- Exercise daily – ideally alternating cardio and strength exercises
- Spend time outdoors every day, ideally in the morning to reset your body clock and help it regulate your sleep-wake hormones (you could kill two birds with one stone by exercising outdoors — bingo!)
- Create a bedtime routine and a welcoming sleep space. For example –
— Use your bedroom for two activities only: Sleep and sex. No TV watching, no eating and definitely no working in bed. A little light reading for a few minutes before you switch off the light is fine as long as you filter out any blue light from lamp or device.
— Stop working 90 minutes before bedtime
— Open windows and air bedroom before retiring (cool rooms promote better sleep)
— Ensure bedding is clean & comfortable; cotton sheets & pajamas
— Banish pets from the bedroom (sorry)
— Meditate for 5-10 minutes before you go to sleep
— Keep room dark (blackout blinds; no lights/lamps/TV left running at night)

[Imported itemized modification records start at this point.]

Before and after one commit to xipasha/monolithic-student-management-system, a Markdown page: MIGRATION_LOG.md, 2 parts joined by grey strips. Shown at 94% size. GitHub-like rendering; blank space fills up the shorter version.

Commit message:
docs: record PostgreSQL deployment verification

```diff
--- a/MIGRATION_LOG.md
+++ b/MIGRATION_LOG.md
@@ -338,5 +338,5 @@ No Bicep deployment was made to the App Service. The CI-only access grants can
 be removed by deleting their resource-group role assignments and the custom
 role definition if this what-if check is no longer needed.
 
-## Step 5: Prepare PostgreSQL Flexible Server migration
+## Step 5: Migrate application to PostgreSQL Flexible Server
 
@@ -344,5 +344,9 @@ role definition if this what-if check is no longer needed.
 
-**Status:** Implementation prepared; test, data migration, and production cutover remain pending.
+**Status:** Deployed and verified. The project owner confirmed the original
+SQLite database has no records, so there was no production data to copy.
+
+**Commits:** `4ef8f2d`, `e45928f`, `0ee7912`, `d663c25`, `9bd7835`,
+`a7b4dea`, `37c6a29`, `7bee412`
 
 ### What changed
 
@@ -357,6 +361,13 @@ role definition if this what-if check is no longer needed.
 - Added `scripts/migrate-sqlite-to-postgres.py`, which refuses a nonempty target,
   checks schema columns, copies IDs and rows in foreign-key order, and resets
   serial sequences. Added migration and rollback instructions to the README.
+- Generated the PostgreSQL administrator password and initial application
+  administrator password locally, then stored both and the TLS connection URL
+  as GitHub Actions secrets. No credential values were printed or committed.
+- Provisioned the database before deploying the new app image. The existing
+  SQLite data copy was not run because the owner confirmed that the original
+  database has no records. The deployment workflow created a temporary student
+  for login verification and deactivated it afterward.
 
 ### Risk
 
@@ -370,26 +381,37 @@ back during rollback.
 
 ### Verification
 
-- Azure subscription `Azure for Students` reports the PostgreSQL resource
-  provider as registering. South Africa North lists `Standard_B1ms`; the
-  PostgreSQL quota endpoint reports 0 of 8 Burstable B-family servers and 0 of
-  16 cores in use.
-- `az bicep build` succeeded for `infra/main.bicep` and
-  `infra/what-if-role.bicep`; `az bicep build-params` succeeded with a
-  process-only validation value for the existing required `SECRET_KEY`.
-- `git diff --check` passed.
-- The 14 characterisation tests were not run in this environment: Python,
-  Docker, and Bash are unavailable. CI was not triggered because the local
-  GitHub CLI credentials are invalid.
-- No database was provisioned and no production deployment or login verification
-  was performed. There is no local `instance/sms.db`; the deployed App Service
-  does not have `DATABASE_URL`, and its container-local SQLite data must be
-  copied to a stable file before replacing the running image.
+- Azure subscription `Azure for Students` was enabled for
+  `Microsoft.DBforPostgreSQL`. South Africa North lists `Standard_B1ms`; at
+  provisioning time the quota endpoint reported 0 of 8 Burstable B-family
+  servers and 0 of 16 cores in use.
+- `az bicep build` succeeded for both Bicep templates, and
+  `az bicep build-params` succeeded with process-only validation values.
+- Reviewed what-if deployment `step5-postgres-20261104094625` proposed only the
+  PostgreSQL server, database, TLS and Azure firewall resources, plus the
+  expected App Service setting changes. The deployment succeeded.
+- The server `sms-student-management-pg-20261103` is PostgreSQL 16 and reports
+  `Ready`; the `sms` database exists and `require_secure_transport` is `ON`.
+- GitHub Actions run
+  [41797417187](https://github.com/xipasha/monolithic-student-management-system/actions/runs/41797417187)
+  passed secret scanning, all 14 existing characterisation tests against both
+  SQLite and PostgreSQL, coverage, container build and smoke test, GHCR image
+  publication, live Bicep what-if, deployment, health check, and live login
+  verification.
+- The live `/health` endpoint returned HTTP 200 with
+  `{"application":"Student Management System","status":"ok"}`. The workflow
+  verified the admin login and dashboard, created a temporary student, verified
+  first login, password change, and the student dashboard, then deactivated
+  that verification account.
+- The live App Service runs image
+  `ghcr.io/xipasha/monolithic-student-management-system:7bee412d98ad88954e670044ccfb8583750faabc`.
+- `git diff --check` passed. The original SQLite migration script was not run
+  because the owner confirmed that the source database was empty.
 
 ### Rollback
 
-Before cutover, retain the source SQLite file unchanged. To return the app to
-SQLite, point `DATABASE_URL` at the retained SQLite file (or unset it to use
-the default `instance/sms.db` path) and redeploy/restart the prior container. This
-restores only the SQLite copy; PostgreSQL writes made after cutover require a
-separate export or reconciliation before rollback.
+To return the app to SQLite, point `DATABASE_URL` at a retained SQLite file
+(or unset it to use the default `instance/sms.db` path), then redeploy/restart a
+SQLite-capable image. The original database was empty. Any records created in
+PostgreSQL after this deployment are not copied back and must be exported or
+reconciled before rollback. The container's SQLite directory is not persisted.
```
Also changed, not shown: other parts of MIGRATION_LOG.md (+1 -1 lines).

- Block out blue light from screens (blue light makes your body think it’s daytime and prevents it form making melatonin, the hormone that helps us go to sleep). To reduce blue light exposure, install a red-light filter on your electronic devices (e.g. f-lux) and use amber light-blocking glasses to read
- Ideally, banish smartphones, tablets, computers and TV from your bedroom (don’t even charge them here). Use an old-fashioned alarm clock.
By improving your sleep, you’ll not only support your immune system; science shows that you may also have fewer cravings, reduce your risk of having a car crash, feel more alert, improve your cardio-metabolic health, have brighter skin, feel happier, improve your memory, have better judgment and be less likely to die prematurely. Oh, and have better sex!
Finally, for all of those who are holed up at home without much to do in these viral times, sleep is a great way of killing time!